(RECORDS TO PROCESS Opens)

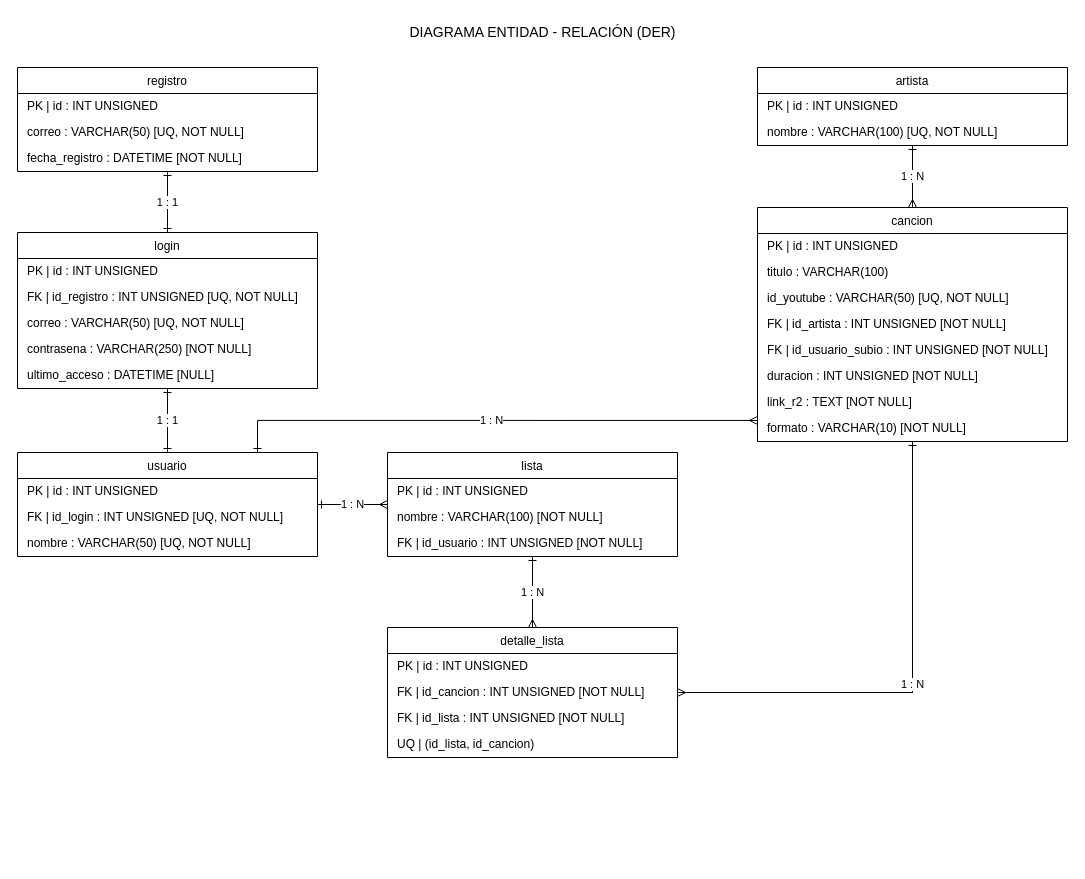
Above: Lyra.drawio in Rocks1D1Xebec/proyecto_db2 (draw.io), before the change. Source tidied: cells renumbered, new cells numbered last; positions are measured from the earlier drawing's top-left corner, leaving out a move shared by most shapes. Both pictures are drawn from the tidied source at 100%, with x=0, y=0 at pixel (17, 17).
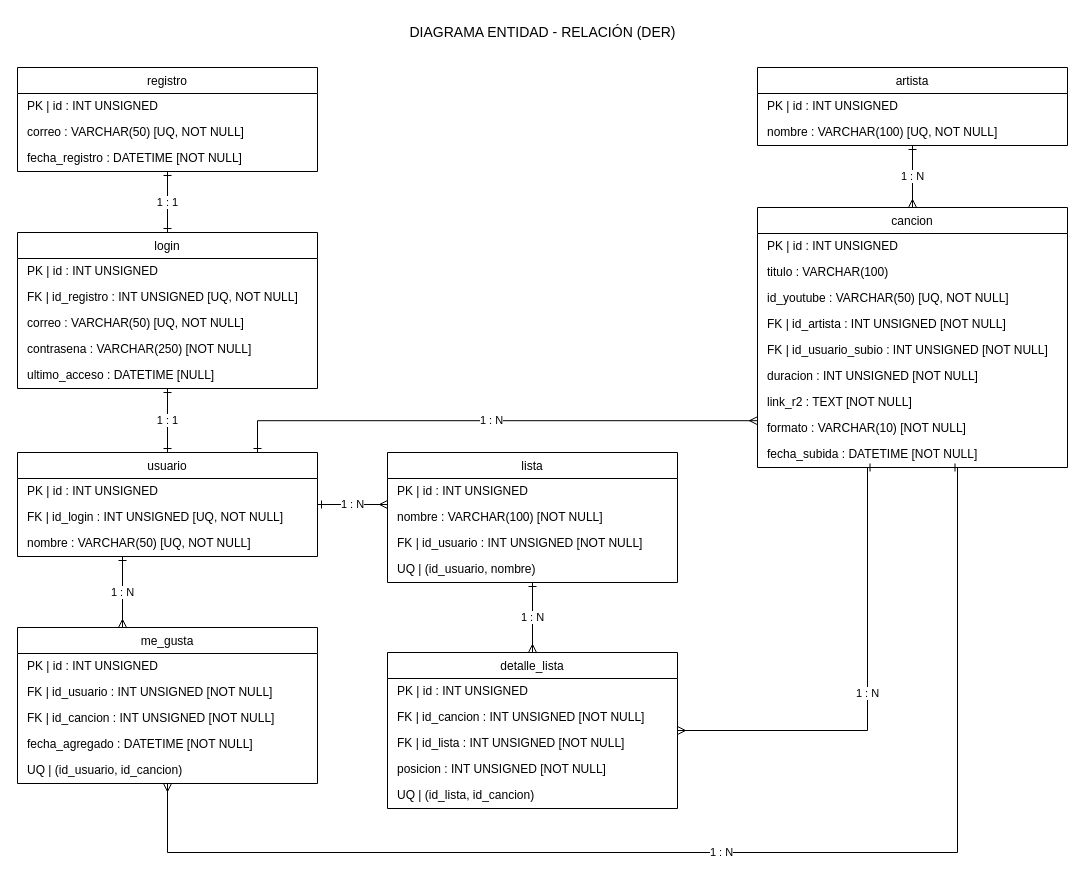
The same diagram, later.

The change refers to these unchanged cells:
```xml
<mxCell id="13" value="usuario" style="swimlane;fontStyle=0;align=center;verticalAlign=top;horizontal=1;startSize=26;html=1;whiteSpace=wrap;fillColor=#FFFFFF;strokeColor=#000000;fontColor=#000000;" parent="1" vertex="1">
  <mxGeometry y="435" width="300" height="104" as="geometry" />
</mxCell>
```

What changed in the source:
```diff
@@
+    <mxCell id="45" value="me_gusta" style="swimlane;fontStyle=0;align=center;verticalAlign=top;horizontal=1;startSize=26;html=1;whiteSpace=wrap;fillColor=#FFFFFF;strokeColor=#000000;fontColor=#000000;" parent="1" vertex="1">
+      <mxGeometry y="610" width="300" height="156" as="geometry" />
+    </mxCell>
+    <mxCell id="46" value="PK | id : INT UNSIGNED" style="text;strokeColor=none;fillColor=none;align=left;verticalAlign=middle;spacingLeft=8;spacingRight=8;overflow=hidden;whiteSpace=wrap;html=1;fontColor=#000000;fontStyle=0;" parent="45" vertex="1">
+      <mxGeometry y="26" width="300" height="26" as="geometry" />
+    </mxCell>
+    <mxCell id="47" value="FK | id_usuario : INT UNSIGNED [NOT NULL]" style="text;strokeColor=none;fillColor=none;align=left;verticalAlign=middle;spacingLeft=8;spacingRight=8;overflow=hidden;whiteSpace=wrap;html=1;fontColor=#000000;fontStyle=0;" parent="45" vertex="1">
+      <mxGeometry y="52" width="300" height="26" as="geometry" />
+    </mxCell>
+    <mxCell id="48" value="FK | id_cancion : INT UNSIGNED [NOT NULL]" style="text;strokeColor=none;fillColor=none;align=left;verticalAlign=middle;spacingLeft=8;spacingRight=8;overflow=hidden;whiteSpace=wrap;html=1;fontColor=#000000;fontStyle=0;" parent="45" vertex="1">
+      <mxGeometry y="78" width="300" height="26" as="geometry" />
+    </mxCell>
+    <mxCell id="49" value="     fecha_agregado : DATETIME [NOT NULL]" style="text;strokeColor=none;fillColor=none;align=left;verticalAlign=middle;spacingLeft=8;spacingRight=8;overflow=hidden;whiteSpace=wrap;html=1;fontColor=#000000;fontStyle=0;" parent="45" vertex="1">
+      <mxGeometry y="104" width="300" height="26" as="geometry" />
+    </mxCell>
+    <mxCell id="50" value="UQ | (id_usuario, id_cancion)" style="text;strokeColor=none;fillColor=none;align=left;verticalAlign=middle;spacingLeft=8;spacingRight=8;overflow=hidden;whiteSpace=wrap;html=1;fontColor=#000000;fontStyle=0;" parent="45" vertex="1">
+      <mxGeometry y="130" width="300" height="26" as="geometry" />
+    </mxCell>
@@
     <mxCell id="20" value="cancion" style="swimlane;fontStyle=0;align=center;verticalAlign=top;horizontal=1;startSize=26;html=1;whiteSpace=wrap;fillColor=#FFFFFF;strokeColor=#000000;fontColor=#000000;" parent="1" vertex="1">
-      <mxGeometry x="740" y="190" width="310" height="234" as="geometry" />
+      <mxGeometry x="740" y="190" width="310" height="260" as="geometry" />
     </mxCell>
@@
+    <mxCell id="51" value="     fecha_subida : DATETIME [NOT NULL]" style="text;strokeColor=none;fillColor=none;align=left;verticalAlign=middle;spacingLeft=8;spacingRight=8;overflow=hidden;whiteSpace=wrap;html=1;fontColor=#000000;fontStyle=0;" parent="20" vertex="1">
+      <mxGeometry y="234" width="310" height="26" as="geometry" />
+    </mxCell>
     <mxCell id="29" value="lista" style="swimlane;fontStyle=0;align=center;verticalAlign=top;horizontal=1;startSize=26;html=1;whiteSpace=wrap;fillColor=#FFFFFF;strokeColor=#000000;fontColor=#000000;" parent="1" vertex="1">
-      <mxGeometry x="370" y="435" width="290" height="104" as="geometry" />
+      <mxGeometry x="370" y="435" width="290" height="130" as="geometry" />
     </mxCell>
@@
+    <mxCell id="52" value="UQ | (id_usuario, nombre)" style="text;strokeColor=none;fillColor=none;align=left;verticalAlign=middle;spacingLeft=8;spacingRight=8;overflow=hidden;whiteSpace=wrap;html=1;fontColor=#000000;fontStyle=0;" parent="29" vertex="1">
+      <mxGeometry y="104" width="290" height="26" as="geometry" />
+    </mxCell>
     <mxCell id="33" value="detalle_lista" style="swimlane;fontStyle=0;align=center;verticalAlign=top;horizontal=1;startSize=26;html=1;whiteSpace=wrap;fillColor=#FFFFFF;strokeColor=#000000;fontColor=#000000;" parent="1" vertex="1">
-      <mxGeometry x="370" y="610" width="290" height="130" as="geometry" />
+      <mxGeometry x="370" y="635" width="290" height="156" as="geometry" />
     </mxCell>
@@
-    <mxCell id="37" value="UQ | (id_lista, id_cancion)" style="text;strokeColor=none;fillColor=none;align=left;verticalAlign=middle;spacingLeft=8;spacingRight=8;overflow=hidden;whiteSpace=wrap;html=1;fontColor=#000000;fontStyle=0;" parent="33" vertex="1">
+    <mxCell id="37" value="     posicion : INT UNSIGNED [NOT NULL]" style="text;strokeColor=none;fillColor=none;align=left;verticalAlign=middle;spacingLeft=8;spacingRight=8;overflow=hidden;whiteSpace=wrap;html=1;fontColor=#000000;fontStyle=0;" parent="33" vertex="1">
       <mxGeometry y="104" width="290" height="26" as="geometry" />
     </mxCell>
+    <mxCell id="53" value="UQ | (id_lista, id_cancion)" style="text;strokeColor=none;fillColor=none;align=left;verticalAlign=middle;spacingLeft=8;spacingRight=8;overflow=hidden;whiteSpace=wrap;html=1;fontColor=#000000;fontStyle=0;" parent="33" vertex="1">
+      <mxGeometry y="130" width="290" height="26" as="geometry" />
+    </mxCell>
@@
-    <mxCell id="40" value="1 : N" style="edgeStyle=orthogonalEdgeStyle;rounded=0;jettySize=auto;html=1;strokeWidth=1;strokeColor=#000000;labelBackgroundColor=#FFFFFF;fontColor=#000000;fontStyle=0;startArrow=ERone;startFill=0;endArrow=ERmany;endFill=0;exitX=1.0;exitY=0.5;exitDx=0;exitDy=0;entryX=0.0;entryY=0.5;entryDx=0;entryDy=0;" parent="1" edge="1" source="13" target="29">
+    <mxCell id="40" value="1 : N" style="edgeStyle=orthogonalEdgeStyle;rounded=0;jettySize=auto;html=1;strokeWidth=1;strokeColor=#000000;labelBackgroundColor=#FFFFFF;fontColor=#000000;fontStyle=0;startArrow=ERone;startFill=0;endArrow=ERmany;endFill=0;exitX=1.0;exitY=0.5;exitDx=0;exitDy=0;entryX=0.0;entryY=0.4;entryDx=0;entryDy=0;" parent="1" edge="1" source="13" target="29">
       <mxGeometry relative="1" as="geometry" />
     </mxCell>
-    <mxCell id="41" value="1 : N" style="edgeStyle=orthogonalEdgeStyle;rounded=0;jettySize=auto;html=1;strokeWidth=1;strokeColor=#000000;labelBackgroundColor=#FFFFFF;fontColor=#000000;fontStyle=0;startArrow=ERone;startFill=0;endArrow=ERmany;endFill=0;exitX=0.8;exitY=0.0;exitDx=0;exitDy=0;entryX=0.0;entryY=0.91;entryDx=0;entryDy=0;" parent="1" edge="1" source="13" target="20">
+    <mxCell id="41" value="1 : N" style="edgeStyle=orthogonalEdgeStyle;rounded=0;jettySize=auto;html=1;strokeWidth=1;strokeColor=#000000;labelBackgroundColor=#FFFFFF;fontColor=#000000;fontStyle=0;startArrow=ERone;startFill=0;endArrow=ERmany;endFill=0;exitX=0.8;exitY=0.0;exitDx=0;exitDy=0;entryX=0.0;entryY=0.82;entryDx=0;entryDy=0;" parent="1" edge="1" source="13" target="20">
       <mxGeometry relative="1" as="geometry">
         <Array as="points">
           <mxPoint x="240" y="403" />
         </Array>
       </mxGeometry>
     </mxCell>
+    <mxCell id="54" value="1 : N" style="edgeStyle=orthogonalEdgeStyle;rounded=0;jettySize=auto;html=1;strokeWidth=1;strokeColor=#000000;labelBackgroundColor=#FFFFFF;fontColor=#000000;fontStyle=0;startArrow=ERone;startFill=0;endArrow=ERmany;endFill=0;exitX=0.35;exitY=1.0;exitDx=0;exitDy=0;entryX=0.35;entryY=0.0;entryDx=0;entryDy=0;" parent="1" edge="1" source="13" target="45">
+      <mxGeometry relative="1" as="geometry" />
+    </mxCell>
@@
-    <mxCell id="44" value="1 : N" style="edgeStyle=orthogonalEdgeStyle;rounded=0;jettySize=auto;html=1;strokeWidth=1;strokeColor=#000000;labelBackgroundColor=#FFFFFF;fontColor=#000000;fontStyle=0;startArrow=ERone;startFill=0;endArrow=ERmany;endFill=0;exitX=0.5;exitY=1.0;exitDx=0;exitDy=0;entryX=1.0;entryY=0.5;entryDx=0;entryDy=0;" parent="1" edge="1" source="20" target="33">
+    <mxCell id="44" value="1 : N" style="edgeStyle=orthogonalEdgeStyle;rounded=0;jettySize=auto;html=1;strokeWidth=1;strokeColor=#000000;labelBackgroundColor=#FFFFFF;fontColor=#000000;fontStyle=0;startArrow=ERone;startFill=0;endArrow=ERmany;endFill=0;exitX=0.35;exitY=1.0;exitDx=0;exitDy=0;entryX=1.0;entryY=0.5;entryDx=0;entryDy=0;" parent="1" edge="1" source="20" target="33">
       <mxGeometry relative="1" as="geometry">
         <Array as="points">
-          <mxPoint x="895" y="675" />
+          <mxPoint x="850" y="713" />
         </Array>
       </mxGeometry>
     </mxCell>
+    <mxCell id="55" value="1 : N" style="edgeStyle=orthogonalEdgeStyle;rounded=0;jettySize=auto;html=1;strokeWidth=1;strokeColor=#000000;labelBackgroundColor=#FFFFFF;fontColor=#000000;fontStyle=0;startArrow=ERone;startFill=0;endArrow=ERmany;endFill=0;exitX=0.65;exitY=1.0;exitDx=0;exitDy=0;entryX=0.5;entryY=1.0;entryDx=0;entryDy=0;" parent="1" edge="1" source="20" target="45">
+      <mxGeometry relative="1" as="geometry">
+        <Array as="points">
+          <mxPoint x="940" y="835" />
+          <mxPoint x="150" y="835" />
+        </Array>
+      </mxGeometry>
+    </mxCell>
```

(RECORDS TO PROCESS Closes)

### HOW TO COMPLETE THIS TASK
Only lines with the word "DATETIME" are needed. Copy them from the preceding records.

### RESULT FOR THIS TASK
+    <mxCell id="49" value="     fecha_agregado : DATETIME [NOT NULL]" style="text;strokeColor=none;fillColor=none;align=left;verticalAlign=middle;spacingLeft=8;spacingRight=8;overflow=hidden;whiteSpace=wrap;html=1;fontColor=#000000;fontStyle=0;" parent="45" vertex="1">
+    <mxCell id="51" value="     fecha_subida : DATETIME [NOT NULL]" style="text;strokeColor=none;fillColor=none;align=left;verticalAlign=middle;spacingLeft=8;spacingRight=8;overflow=hidden;whiteSpace=wrap;html=1;fontColor=#000000;fontStyle=0;" parent="20" vertex="1">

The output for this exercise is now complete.